Fonte: National Museums Scotland 

Pop to popism


This summer Pop to popism takes over the Gallery with more than 200 works exploring the origins of pop art, its heady high period and its enduring legacy both in Australia and abroad.

See masterpieces such as Roy Lichtenstein’s first comic-style painting Look Mickey, Andy Warhol’s Triple Elvis and David Hockney’s Portrait of an artist. For the first time, Australian artists – including Martin Sharp, Howard Arkley, Brett Whiteley and Maria Kozic – are showcased with their international peers.

Featuring works from over 45 lenders worldwide – including the Andy Warhol Museum, Tate and Museum of Modern Art – Pop to popism is part of the Sydney International Art Series, and is exclusive to Sydney.

Fonte: Art Gallery NSW

Women artists dominate Art Basel Miami Beach’s new Survey section

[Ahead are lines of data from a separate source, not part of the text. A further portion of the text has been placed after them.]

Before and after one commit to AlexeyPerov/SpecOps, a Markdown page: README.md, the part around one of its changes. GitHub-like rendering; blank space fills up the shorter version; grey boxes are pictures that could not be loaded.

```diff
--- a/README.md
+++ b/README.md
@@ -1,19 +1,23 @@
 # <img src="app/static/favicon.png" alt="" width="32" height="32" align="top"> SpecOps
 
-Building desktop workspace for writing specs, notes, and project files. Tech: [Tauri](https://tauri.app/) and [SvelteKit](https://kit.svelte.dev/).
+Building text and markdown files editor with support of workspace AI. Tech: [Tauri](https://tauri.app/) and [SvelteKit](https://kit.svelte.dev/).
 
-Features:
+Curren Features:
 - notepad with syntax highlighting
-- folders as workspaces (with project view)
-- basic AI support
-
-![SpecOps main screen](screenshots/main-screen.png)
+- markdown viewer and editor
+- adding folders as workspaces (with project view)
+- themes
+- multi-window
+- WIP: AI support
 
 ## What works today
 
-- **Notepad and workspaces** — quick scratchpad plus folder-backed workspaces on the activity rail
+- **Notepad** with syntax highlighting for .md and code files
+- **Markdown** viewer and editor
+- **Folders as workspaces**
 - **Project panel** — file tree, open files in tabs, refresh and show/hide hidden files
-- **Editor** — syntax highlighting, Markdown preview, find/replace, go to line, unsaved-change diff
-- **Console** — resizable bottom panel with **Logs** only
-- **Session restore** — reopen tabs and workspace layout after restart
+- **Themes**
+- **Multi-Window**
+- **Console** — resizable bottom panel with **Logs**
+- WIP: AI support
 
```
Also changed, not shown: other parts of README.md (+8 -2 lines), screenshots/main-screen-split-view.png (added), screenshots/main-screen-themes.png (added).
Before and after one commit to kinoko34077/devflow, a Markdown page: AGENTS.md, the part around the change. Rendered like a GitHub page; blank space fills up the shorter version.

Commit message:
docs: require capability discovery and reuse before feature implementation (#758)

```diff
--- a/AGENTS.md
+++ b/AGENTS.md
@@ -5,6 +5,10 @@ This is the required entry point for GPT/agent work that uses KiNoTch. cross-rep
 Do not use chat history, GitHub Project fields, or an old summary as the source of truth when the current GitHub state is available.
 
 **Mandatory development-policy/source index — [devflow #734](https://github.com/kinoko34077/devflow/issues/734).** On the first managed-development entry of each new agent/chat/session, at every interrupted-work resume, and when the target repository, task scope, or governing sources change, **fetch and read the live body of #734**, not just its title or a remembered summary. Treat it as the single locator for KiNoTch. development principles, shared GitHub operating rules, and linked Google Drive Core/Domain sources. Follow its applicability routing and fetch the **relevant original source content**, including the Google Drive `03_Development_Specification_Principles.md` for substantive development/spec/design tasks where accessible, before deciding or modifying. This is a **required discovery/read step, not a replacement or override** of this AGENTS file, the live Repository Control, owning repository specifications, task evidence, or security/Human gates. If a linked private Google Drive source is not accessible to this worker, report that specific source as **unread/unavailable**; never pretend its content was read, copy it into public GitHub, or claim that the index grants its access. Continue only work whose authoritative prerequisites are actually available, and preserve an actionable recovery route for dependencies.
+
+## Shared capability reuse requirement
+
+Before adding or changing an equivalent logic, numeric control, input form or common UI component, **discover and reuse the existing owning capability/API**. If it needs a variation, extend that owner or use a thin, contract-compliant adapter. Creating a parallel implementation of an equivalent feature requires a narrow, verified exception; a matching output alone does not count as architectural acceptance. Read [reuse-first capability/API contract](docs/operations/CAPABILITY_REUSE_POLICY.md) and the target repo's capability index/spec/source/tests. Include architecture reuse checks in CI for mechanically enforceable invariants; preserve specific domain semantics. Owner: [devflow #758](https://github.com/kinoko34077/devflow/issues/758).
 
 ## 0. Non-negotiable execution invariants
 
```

Art Basel Miami Beach (ABMB) takes a historical turn this year, with a new section devoted to projects from the past. “Survey” features nine solo shows and four group presentations—many of which focus on female or feminist artists who made their mark in the 1960s and 1970s.


Art history gives way to anthropology in the “Public” section, where this year the 26 outdoor works are grouped under the title “Fieldwork”. “Public art demands a willingness to take risks,” says its curator, Nicholas Baume. “On the breezy lawns, gardens and pathways of Collins Park we find that fertile terrain, where artists get to try out their ideas and verify them ‘in the field’.”

Fittingly for an exhibition held in an open space, ancient history also plays its part. Roman statues are invoked in Justin Matherly’s concrete sculpture from 2010, which is inspired by the Belvedere Torso in the collection of the Vatican Museums, while Nuria Fuster’s iron work tests the Greek philosopher Anaximenes’s hypothesis that air is the source of all things.


More infos: TAN